Required work: What lines below mention the word "dart"? Copy each one.

*** Materials provided ***

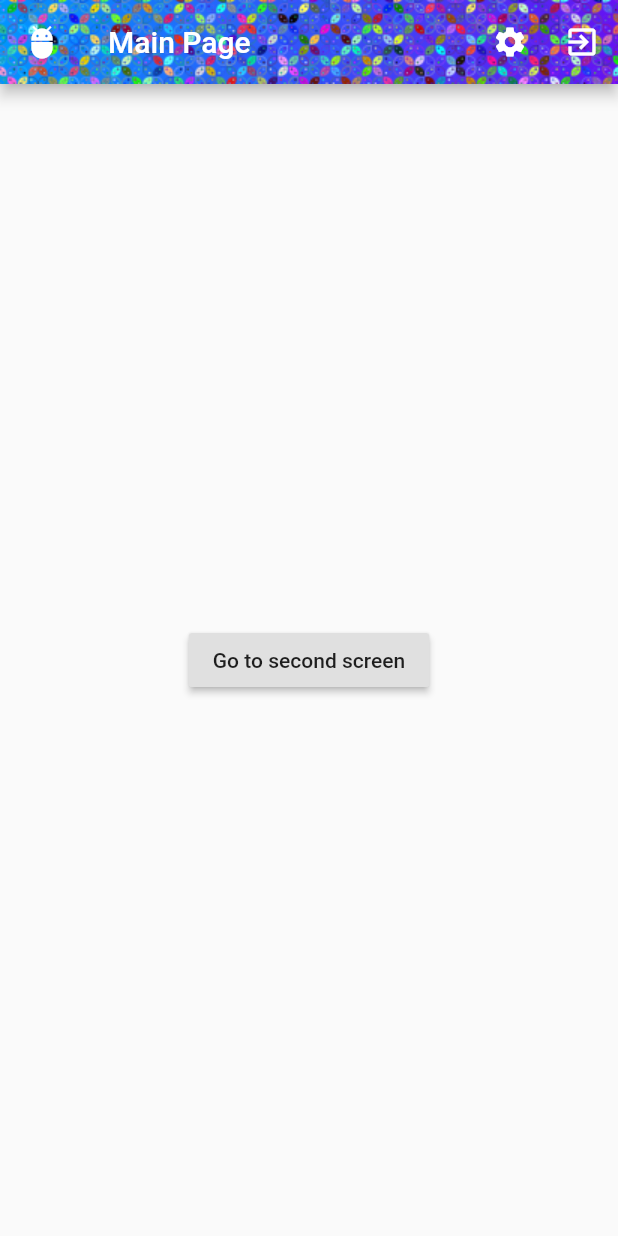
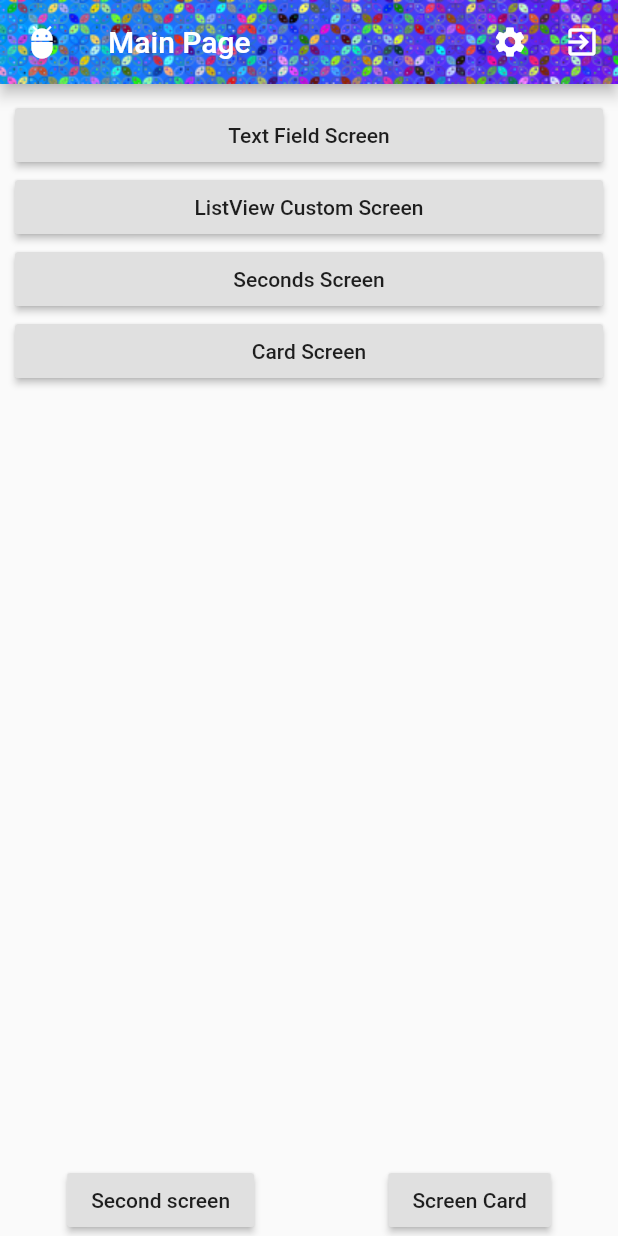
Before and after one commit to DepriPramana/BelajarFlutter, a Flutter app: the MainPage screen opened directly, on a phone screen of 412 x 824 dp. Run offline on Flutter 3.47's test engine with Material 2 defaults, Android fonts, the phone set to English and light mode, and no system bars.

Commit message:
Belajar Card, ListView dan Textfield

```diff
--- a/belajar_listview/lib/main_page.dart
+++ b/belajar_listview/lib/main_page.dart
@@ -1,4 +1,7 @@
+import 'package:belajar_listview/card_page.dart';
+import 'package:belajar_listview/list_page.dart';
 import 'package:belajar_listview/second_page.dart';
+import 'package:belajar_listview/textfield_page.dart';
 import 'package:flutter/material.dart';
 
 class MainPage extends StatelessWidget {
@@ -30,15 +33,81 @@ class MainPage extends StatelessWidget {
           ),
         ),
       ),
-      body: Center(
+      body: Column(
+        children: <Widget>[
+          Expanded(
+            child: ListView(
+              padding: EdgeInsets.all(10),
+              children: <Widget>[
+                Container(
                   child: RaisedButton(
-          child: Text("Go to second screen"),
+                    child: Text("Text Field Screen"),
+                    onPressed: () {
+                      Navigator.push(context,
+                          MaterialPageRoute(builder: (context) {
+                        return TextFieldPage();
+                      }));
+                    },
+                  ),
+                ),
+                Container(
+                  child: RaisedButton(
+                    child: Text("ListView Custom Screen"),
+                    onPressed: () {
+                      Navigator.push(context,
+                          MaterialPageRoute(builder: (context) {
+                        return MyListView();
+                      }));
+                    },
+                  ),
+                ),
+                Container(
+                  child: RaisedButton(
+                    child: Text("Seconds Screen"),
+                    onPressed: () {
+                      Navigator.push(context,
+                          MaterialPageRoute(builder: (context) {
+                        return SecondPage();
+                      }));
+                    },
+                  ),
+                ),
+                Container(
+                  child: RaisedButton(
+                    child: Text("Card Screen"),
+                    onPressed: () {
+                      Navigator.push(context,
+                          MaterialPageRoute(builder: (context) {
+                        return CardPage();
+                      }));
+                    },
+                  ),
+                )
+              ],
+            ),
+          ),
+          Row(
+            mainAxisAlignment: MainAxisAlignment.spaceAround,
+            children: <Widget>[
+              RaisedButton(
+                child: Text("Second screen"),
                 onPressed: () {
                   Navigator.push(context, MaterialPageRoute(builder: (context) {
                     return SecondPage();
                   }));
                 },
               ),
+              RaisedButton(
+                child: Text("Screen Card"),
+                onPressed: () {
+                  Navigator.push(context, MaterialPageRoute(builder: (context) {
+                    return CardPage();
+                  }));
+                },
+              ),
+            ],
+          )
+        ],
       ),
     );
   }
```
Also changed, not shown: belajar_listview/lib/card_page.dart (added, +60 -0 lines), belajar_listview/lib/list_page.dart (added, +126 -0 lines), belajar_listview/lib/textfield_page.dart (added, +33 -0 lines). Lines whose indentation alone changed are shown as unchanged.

***
*** Materials provided ***

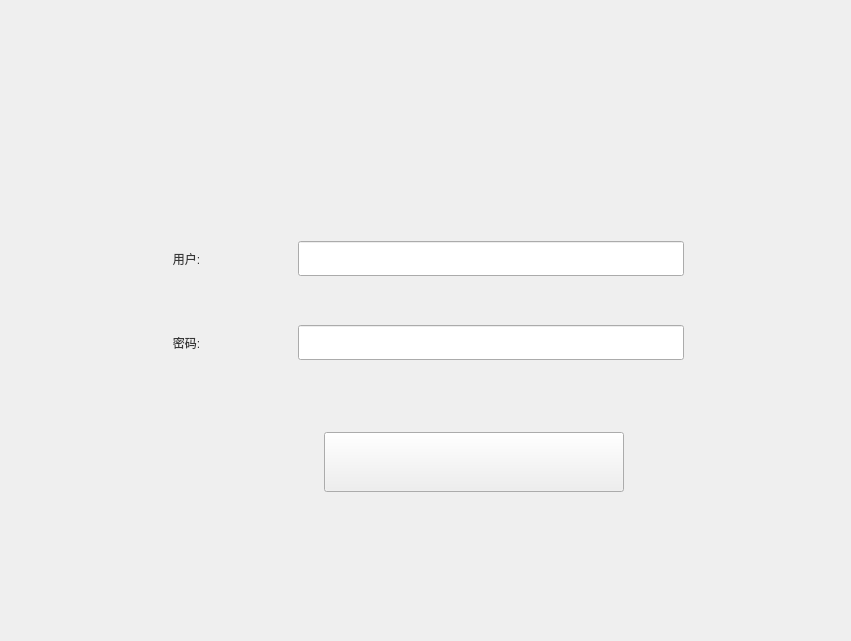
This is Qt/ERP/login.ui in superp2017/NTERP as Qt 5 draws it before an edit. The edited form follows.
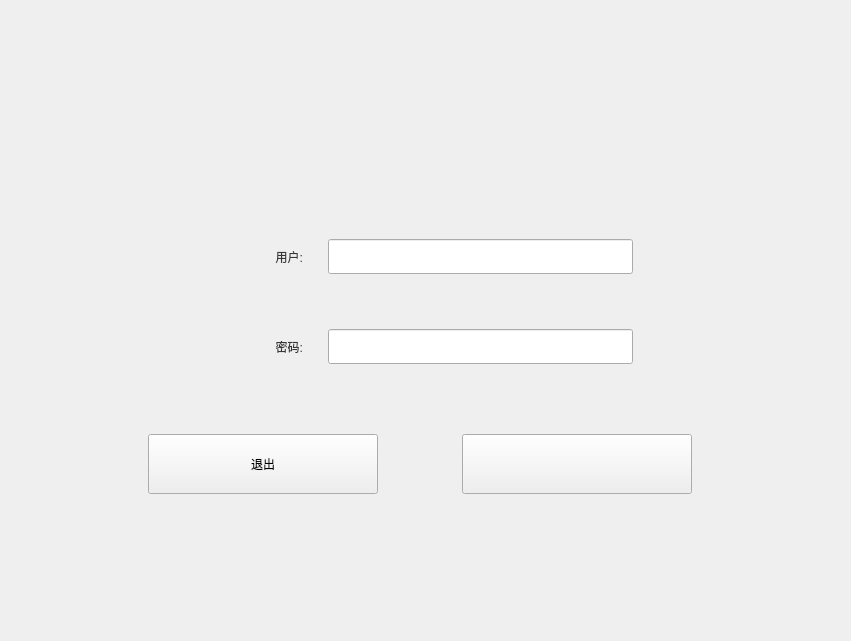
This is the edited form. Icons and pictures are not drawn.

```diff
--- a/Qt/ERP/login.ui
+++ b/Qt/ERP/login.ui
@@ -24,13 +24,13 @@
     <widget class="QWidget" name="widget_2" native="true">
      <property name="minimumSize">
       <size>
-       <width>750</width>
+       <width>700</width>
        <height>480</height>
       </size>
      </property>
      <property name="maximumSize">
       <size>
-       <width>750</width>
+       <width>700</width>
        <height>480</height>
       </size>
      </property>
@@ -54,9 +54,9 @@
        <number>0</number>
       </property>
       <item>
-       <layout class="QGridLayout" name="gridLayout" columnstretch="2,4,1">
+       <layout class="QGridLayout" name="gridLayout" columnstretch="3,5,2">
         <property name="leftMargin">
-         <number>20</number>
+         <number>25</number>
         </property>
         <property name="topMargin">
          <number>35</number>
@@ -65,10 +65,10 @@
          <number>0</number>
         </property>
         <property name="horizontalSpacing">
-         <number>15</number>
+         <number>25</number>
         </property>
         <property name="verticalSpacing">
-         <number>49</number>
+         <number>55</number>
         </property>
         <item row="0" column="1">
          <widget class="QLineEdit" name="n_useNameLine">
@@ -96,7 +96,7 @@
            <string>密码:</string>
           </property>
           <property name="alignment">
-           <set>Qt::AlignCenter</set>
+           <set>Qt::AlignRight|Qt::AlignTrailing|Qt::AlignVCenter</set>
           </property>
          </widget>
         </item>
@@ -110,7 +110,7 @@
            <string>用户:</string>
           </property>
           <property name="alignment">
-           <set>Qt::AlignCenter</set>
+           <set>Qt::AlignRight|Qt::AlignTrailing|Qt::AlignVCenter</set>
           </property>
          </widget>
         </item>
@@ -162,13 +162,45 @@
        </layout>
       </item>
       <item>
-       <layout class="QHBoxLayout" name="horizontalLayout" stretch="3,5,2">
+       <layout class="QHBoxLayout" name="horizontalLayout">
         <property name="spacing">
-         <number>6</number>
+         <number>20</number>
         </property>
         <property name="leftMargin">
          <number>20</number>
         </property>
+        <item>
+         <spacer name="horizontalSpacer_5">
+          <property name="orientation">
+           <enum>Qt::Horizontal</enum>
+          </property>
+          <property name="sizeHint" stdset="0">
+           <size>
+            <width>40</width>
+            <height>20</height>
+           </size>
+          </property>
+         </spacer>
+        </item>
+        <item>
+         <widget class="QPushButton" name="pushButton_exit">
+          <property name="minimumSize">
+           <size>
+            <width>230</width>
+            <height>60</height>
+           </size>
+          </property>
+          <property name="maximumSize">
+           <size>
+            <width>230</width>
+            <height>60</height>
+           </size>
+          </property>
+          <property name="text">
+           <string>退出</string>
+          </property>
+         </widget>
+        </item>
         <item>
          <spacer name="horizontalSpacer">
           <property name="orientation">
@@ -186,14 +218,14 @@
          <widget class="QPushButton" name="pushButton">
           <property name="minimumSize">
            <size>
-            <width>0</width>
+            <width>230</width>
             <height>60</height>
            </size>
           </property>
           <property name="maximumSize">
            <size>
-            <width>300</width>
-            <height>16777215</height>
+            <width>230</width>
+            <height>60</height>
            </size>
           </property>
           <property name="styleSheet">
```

***

Task answer:
--- a/belajar_listview/lib/main_page.dart
+++ b/belajar_listview/lib/main_page.dart
+import 'package:belajar_listview/card_page.dart';
+import 'package:belajar_listview/list_page.dart';
 import 'package:belajar_listview/second_page.dart';
+import 'package:belajar_listview/textfield_page.dart';
 import 'package:flutter/material.dart';
Also changed, not shown: belajar_listview/lib/card_page.dart (added, +60 -0 lines), belajar_listview/lib/list_page.dart (added, +126 -0 lines), belajar_listview/lib/textfield_page.dart (added, +33 -0 lines). Lines whose indentation alone changed are shown as unchanged.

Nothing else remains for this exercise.